### Source material
^^^^
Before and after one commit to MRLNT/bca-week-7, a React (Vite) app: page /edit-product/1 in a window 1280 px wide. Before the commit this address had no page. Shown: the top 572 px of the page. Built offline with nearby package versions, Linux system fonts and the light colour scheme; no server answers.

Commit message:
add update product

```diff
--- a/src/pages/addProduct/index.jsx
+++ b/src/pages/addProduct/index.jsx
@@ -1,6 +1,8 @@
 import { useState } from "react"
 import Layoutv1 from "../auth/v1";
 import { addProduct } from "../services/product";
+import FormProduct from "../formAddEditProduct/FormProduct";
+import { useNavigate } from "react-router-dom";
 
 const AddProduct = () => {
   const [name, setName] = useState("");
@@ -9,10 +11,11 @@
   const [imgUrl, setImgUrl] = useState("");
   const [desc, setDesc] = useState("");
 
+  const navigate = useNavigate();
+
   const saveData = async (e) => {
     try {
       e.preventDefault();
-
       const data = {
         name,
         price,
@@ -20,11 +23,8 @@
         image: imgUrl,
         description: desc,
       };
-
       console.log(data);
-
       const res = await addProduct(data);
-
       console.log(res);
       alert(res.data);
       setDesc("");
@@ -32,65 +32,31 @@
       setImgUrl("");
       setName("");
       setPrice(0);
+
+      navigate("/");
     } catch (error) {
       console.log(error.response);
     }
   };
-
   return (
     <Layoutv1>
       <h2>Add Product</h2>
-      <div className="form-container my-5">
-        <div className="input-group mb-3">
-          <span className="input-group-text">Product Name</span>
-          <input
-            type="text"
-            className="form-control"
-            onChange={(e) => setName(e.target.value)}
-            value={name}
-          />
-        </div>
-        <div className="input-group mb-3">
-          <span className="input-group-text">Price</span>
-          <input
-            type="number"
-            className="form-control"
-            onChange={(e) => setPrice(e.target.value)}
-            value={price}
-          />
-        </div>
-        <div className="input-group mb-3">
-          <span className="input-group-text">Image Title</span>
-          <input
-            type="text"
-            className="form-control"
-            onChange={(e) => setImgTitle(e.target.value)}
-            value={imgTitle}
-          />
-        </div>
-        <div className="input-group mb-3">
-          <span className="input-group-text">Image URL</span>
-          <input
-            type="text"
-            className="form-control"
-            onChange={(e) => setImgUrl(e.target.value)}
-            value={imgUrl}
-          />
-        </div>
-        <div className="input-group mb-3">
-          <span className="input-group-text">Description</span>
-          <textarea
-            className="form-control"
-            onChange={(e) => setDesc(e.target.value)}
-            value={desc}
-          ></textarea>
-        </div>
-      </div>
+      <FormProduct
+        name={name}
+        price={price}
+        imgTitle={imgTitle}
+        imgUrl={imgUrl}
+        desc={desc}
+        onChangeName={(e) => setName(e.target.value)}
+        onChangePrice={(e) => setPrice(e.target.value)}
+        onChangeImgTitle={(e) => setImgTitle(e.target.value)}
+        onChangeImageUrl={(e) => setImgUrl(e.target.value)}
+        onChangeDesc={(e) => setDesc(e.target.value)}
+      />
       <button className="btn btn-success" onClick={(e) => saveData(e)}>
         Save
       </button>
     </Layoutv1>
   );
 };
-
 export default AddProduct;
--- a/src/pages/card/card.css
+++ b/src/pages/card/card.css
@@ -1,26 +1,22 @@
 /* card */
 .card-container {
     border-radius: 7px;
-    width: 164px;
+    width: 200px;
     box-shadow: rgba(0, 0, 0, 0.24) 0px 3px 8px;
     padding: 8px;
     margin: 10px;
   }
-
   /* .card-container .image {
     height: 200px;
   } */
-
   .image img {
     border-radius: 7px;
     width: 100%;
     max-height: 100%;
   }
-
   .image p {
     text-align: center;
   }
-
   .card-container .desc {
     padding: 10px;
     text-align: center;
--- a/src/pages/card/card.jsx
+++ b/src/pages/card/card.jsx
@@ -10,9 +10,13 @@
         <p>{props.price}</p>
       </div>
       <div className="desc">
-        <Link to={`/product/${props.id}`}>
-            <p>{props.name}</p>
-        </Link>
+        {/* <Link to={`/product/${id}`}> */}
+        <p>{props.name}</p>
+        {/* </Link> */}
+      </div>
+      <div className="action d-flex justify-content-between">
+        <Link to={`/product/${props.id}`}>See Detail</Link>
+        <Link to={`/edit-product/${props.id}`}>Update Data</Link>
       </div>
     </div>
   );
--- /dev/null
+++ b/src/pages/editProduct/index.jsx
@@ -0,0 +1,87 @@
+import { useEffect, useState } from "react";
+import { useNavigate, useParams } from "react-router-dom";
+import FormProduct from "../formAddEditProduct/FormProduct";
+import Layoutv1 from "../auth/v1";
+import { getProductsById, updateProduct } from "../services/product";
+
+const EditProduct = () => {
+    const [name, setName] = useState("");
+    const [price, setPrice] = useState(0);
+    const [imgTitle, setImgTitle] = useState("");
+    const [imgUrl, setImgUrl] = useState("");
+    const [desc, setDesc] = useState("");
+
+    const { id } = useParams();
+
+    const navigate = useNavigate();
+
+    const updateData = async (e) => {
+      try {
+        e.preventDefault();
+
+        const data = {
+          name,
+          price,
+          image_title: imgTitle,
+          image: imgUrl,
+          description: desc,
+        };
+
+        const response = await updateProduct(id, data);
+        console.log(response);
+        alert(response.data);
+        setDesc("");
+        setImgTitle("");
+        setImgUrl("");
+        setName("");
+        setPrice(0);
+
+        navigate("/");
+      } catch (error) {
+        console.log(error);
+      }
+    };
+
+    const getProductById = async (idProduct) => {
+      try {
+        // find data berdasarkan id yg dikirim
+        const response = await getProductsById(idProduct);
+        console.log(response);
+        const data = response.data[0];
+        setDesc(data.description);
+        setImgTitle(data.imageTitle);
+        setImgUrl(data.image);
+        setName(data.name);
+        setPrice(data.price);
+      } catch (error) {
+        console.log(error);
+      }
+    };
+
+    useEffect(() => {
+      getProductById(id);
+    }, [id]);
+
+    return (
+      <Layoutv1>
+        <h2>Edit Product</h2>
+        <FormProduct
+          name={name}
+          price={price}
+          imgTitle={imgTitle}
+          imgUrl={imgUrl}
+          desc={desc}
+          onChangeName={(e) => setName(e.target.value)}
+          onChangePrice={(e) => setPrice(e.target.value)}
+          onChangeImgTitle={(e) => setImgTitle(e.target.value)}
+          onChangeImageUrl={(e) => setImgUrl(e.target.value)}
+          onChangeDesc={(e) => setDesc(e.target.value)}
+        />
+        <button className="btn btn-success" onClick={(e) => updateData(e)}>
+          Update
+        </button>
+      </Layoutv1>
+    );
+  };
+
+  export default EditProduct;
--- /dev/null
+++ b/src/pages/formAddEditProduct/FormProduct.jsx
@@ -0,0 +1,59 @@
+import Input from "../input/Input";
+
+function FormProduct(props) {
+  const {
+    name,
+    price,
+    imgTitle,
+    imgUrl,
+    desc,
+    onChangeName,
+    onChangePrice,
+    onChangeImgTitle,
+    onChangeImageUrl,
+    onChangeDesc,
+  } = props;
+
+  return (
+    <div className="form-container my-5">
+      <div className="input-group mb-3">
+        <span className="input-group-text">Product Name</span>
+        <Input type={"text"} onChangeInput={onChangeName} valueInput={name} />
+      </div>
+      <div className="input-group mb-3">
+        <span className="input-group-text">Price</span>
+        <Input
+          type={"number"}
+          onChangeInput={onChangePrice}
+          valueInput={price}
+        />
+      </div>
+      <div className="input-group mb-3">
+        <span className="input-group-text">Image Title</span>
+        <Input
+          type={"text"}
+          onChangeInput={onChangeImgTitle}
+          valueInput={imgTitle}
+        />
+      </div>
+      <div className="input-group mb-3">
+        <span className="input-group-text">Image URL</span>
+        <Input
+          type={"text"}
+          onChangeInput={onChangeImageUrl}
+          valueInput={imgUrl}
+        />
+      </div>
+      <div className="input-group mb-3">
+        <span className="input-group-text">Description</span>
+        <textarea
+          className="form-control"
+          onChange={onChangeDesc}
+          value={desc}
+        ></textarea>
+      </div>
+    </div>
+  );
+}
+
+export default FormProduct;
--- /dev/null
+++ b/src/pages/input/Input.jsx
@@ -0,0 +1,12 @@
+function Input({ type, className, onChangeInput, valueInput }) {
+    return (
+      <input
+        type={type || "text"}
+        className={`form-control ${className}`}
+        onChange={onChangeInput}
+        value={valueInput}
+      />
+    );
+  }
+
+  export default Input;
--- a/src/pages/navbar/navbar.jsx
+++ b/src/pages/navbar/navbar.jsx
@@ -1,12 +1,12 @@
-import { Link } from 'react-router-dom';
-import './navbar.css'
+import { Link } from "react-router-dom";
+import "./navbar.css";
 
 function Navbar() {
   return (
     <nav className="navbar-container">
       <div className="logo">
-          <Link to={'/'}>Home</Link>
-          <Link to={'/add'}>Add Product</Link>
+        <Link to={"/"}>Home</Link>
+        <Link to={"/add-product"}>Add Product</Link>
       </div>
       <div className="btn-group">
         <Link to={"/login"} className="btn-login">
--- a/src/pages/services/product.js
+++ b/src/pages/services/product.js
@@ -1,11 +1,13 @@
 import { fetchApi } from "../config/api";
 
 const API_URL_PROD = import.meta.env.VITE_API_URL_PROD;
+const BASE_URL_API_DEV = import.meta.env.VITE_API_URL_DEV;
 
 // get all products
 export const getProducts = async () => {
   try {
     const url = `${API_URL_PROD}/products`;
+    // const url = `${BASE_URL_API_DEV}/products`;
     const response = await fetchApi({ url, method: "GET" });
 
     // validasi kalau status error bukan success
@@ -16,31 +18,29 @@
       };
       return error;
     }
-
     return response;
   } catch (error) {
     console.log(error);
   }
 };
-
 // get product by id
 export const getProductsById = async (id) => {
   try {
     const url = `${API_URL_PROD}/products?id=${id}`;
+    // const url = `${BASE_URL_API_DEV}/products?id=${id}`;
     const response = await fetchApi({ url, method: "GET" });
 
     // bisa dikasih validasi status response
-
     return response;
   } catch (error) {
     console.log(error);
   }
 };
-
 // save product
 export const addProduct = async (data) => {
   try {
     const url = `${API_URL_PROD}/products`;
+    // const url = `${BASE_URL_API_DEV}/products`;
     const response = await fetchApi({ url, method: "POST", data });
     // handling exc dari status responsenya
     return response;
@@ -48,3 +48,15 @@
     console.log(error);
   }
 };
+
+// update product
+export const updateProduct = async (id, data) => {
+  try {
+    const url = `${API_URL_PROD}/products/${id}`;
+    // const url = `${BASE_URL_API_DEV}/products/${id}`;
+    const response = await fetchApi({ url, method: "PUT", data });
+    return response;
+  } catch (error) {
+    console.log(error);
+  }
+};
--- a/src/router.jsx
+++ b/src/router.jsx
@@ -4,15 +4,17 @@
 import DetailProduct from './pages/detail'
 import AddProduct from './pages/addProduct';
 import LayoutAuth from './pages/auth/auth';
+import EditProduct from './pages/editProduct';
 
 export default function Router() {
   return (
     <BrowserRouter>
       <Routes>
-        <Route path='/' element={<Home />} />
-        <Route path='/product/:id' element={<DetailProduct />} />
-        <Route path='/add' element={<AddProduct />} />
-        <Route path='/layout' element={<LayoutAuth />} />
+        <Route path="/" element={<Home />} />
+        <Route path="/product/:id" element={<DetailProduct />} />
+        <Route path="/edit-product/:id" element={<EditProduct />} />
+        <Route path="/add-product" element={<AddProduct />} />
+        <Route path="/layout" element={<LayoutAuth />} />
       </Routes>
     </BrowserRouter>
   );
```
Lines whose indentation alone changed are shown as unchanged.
^^^^
### Exercise description
For the string "span", give the number of lines in the data that contain it, and only that number.

### Response to this task
10